That’s an interesting question! Please understand, I’m not a medical professional. Anything I say is strictly from my own personal experience.
That being said…
Anon, please forgive the assumption (and feel free to correct me!) I’m going to guess you’re female. You note that your blood tests are normal, but not what they tested you for. So I’ll give you my best general guesses.
I don’t know if there’s a disorder that evolves from bipolar, but I can describe a condition that makes it much worse. Very generally speaking, manic / depression (aka Bipolar) goes on around a 2 year cycle. Six months manic, six months leveling off, six months depressed, six moths leveling up, repeat. Your mileage may certainly vary – the point is that it’s a long cycle.

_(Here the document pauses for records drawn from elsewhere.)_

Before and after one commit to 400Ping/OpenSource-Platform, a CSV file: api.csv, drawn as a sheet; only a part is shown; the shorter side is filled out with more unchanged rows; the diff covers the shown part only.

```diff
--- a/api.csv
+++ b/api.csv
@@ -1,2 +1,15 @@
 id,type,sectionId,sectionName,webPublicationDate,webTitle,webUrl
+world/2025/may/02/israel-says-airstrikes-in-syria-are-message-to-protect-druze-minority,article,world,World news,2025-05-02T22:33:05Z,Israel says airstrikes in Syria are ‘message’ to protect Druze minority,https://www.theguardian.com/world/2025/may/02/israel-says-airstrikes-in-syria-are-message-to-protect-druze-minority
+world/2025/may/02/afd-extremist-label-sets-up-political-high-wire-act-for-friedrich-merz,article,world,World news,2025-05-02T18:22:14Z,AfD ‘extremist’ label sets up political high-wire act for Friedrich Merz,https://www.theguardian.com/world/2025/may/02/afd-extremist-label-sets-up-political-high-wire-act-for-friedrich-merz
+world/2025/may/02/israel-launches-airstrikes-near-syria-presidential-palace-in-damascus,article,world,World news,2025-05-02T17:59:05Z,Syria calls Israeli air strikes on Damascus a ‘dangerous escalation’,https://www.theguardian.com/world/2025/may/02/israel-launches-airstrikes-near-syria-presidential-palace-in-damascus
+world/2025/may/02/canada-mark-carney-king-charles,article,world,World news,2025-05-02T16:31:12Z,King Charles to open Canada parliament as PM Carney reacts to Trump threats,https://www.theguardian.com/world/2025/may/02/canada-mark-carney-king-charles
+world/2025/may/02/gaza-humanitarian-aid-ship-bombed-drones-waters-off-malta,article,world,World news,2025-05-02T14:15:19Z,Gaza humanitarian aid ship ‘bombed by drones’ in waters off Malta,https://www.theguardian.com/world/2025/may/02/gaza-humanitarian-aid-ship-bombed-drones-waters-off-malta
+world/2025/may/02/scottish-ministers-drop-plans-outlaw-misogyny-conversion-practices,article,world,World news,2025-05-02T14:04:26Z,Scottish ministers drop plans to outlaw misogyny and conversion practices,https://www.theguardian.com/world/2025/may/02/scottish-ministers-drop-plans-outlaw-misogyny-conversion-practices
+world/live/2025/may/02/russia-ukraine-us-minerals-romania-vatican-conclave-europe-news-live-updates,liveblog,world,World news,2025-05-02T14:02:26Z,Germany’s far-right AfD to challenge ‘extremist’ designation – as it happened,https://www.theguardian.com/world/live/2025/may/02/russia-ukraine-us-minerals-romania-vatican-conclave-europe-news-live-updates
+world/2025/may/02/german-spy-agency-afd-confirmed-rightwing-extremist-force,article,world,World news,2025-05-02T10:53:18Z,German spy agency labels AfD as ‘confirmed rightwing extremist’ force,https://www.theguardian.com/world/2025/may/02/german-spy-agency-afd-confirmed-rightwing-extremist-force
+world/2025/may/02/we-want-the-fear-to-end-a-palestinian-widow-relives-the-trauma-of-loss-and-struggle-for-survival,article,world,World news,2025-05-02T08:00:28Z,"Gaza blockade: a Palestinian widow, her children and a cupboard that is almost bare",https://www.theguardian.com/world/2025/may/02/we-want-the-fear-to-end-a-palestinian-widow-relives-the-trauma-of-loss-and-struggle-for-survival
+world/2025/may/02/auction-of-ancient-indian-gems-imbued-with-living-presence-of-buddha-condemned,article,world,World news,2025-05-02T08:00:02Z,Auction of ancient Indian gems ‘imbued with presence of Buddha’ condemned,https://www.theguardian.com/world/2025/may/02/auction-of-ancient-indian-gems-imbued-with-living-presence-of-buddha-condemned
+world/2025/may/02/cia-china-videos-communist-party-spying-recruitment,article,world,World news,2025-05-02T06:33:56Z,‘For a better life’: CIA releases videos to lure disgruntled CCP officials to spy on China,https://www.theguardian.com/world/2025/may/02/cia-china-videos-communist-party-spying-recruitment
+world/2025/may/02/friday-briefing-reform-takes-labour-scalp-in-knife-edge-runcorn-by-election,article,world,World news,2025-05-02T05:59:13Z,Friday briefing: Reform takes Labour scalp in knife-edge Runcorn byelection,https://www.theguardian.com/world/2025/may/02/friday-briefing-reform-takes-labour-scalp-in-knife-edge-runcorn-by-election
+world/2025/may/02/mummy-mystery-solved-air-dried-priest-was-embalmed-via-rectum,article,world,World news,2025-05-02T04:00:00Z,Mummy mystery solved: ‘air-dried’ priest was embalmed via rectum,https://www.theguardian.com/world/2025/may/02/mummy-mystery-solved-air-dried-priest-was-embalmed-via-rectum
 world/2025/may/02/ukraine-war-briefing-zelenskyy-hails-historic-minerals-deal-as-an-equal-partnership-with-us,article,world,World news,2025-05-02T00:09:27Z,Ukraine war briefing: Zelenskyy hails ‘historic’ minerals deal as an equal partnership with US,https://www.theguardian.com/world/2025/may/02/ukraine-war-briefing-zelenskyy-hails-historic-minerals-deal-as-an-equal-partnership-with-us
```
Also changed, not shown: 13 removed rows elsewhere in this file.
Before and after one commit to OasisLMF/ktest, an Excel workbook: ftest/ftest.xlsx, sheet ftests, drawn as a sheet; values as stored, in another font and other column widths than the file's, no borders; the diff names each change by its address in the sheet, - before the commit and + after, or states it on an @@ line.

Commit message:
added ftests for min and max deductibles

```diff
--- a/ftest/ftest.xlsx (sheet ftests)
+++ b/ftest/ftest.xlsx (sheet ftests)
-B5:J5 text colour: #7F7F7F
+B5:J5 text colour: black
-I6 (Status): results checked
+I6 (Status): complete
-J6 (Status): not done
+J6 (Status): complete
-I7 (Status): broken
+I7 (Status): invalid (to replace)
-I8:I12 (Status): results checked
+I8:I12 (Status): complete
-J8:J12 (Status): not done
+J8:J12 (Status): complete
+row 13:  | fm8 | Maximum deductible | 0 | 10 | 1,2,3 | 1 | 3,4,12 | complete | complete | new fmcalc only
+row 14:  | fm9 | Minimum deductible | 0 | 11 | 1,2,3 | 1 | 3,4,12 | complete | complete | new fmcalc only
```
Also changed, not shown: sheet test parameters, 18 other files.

My own memory loss was triggered by a significant hormone imbalance which was never caught in a blood test. It tended to mimic Alzheimer’s, coming and going throughout the month. Initially my doctor described my diagnosis as “rapid cycle bipolar” (which is babbling nonsense – there’s no such thing) before I spoke to a female OBGYN, who suggested I had Premenstrual dysphoric disorder (PMDD). PMDD does what bipolar does, more or less. Only it does it in a month instead of 2 years. One week manic, one week level off, one week depression, one week level up, repeat. The intense mood swings aside, the rapid flux of hormones caused at least 4 migraines per month (4 days each) and left me with “hole head”. I could sometimes retrieve memories, but usually if they fell in a hole they were gone forever. It was almost as though I could watch them evaporate. Depending on the time of month even my speech slurred. If you happen to suffer from migraines you may want to look into the effect they have on the brain – in some cases they can actually cause damage and trigger memory loss in the same way a mini-stroke might.
I started taking .035 mg of progesterone daily to level out the mood swings, but it didn’t do much to improve my memory. My psychiatrist recommended fish oil to combat the worst of the symptoms. He said it was so beneficial he took it himself. It made for the healthiest brain possible with the fewest side effects. I’m not sure how much it helped, but I figured it couldn’t hurt.
What made me think of this was your comment that your mother is getting worse. When I started going through menopause, it was the worst period of my life. Every symptom I had suddenly pegged at 10 and stayed there. I thought I was literally losing my mind – I could barely finish a sentence! I feel like I was repeatedly walking into a wall for about 5 years.
The only relief I found was on the other side of menopause. I’ve been post-menopausal for about a year and the difference is amazing. I’m much calmer than I’ve been in ages, the migraines backed off and best of all I’m starting to regain my ability to think clearly. I still occasionally slur my speech but I’m hopeful that may retreat in time.
If your progressing condition is in any way connected to hormonal swings, you might want to have a talk with your OBGYN in addition to your psychiatrist. In the end, she was the one who figured out the most helpful plan of attack. To this day my psychiatrist doesn’t even believe PMDD exists. <smh>